Anita Hill, who testified before the Joe Biden-led Senate Judiciary Committee in 1991 that then-Supreme Court nominee Clarence Thomas had sexually harassed her, said Thursday that she was not satisfied with a recent conversation she had with Biden about his conduct.
“I cannot be satisfied by simply saying I’m sorry for what happened to you,” Hill told The New York Times. “I will be satisfied when I know there is real change and real accountability and real purpose.”
Paraphrasing Hill, the Times reported: “She said she cannot support Mr. Biden […] until he takes responsibility for what he did and is also troubled by the recent accusations of improper touching.”
“The focus on apology to me is one thing.
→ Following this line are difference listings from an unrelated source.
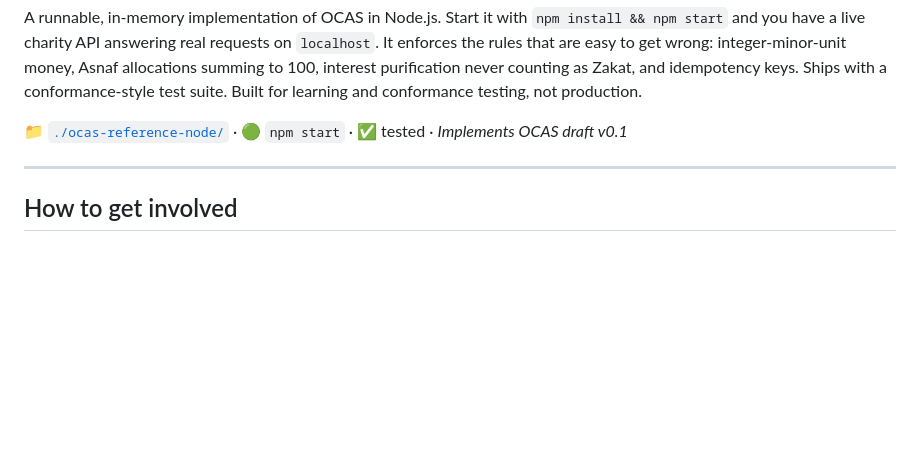
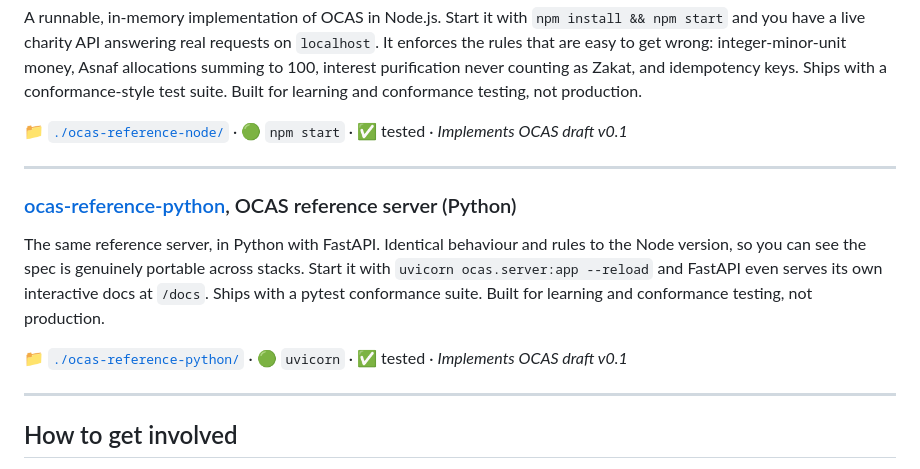
Before and after one commit to the-foundation-stack/Foundation, a Markdown page: README.md, the part around the change. Rendered like a GitHub page; blank space fills up the shorter version.

Commit message:
README: add Python reference server, cross-link from Node

```diff
--- a/README.md
+++ b/README.md
@@ -38,6 +38,14 @@ A runnable, in-memory implementation of OCAS in Node.js. Start it with `npm inst
 
 ---
 
+### [ocas-reference-python](./ocas-reference-python/), OCAS reference server (Python)
+
+The same reference server, in Python with FastAPI. Identical behaviour and rules to the Node version, so you can see the spec is genuinely portable across stacks. Start it with `uvicorn ocas.server:app --reload` and FastAPI even serves its own interactive docs at `/docs`. Ships with a pytest conformance suite. Built for learning and conformance testing, not production.
+
+📁 [`./ocas-reference-python/`](./ocas-reference-python/) · 🟢 `uvicorn` · ✅ tested · *Implements OCAS draft v0.1*
+
+---
+
 ## How to get involved
 
 - **Adopt a spec.** The fastest way to help is to implement one of our standards in a real product and tell us what broke. Adoption stories beat theoretical critique.
```
Also changed, not shown: ocas-reference-node/README.md (+1 -1 lines).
But he needs to give an apology to the other women and to the American public because we know now how deeply disappointed Americans around the country were about what they saw,” Hill said. “And not just women. There are women and men now who have just really lost confidence in our government to respond to the problem of gender violence.”
The former vice president has struggled to respond to women who have said he made them uncomfortable by his close physical contact, and he has struggled even more to answer for his treatment of Hill in the ’90s.
Describing Biden and Hill’s conversation last month, a spokesperson for the newly minted presidential candidate told the Times: “They had a private discussion where he shared with her directly his regret for what she endured and his admiration for everything she has done to change the culture around sexual harassment in this country.”
That echoed a statement Biden made himself on the hearing he presided over regarding Hill’s allegations.
“To this day I regret I couldn’t come up with a way to get her the kind of hearing she deserved, given the courage she showed by reaching out to us,” Biden said last month.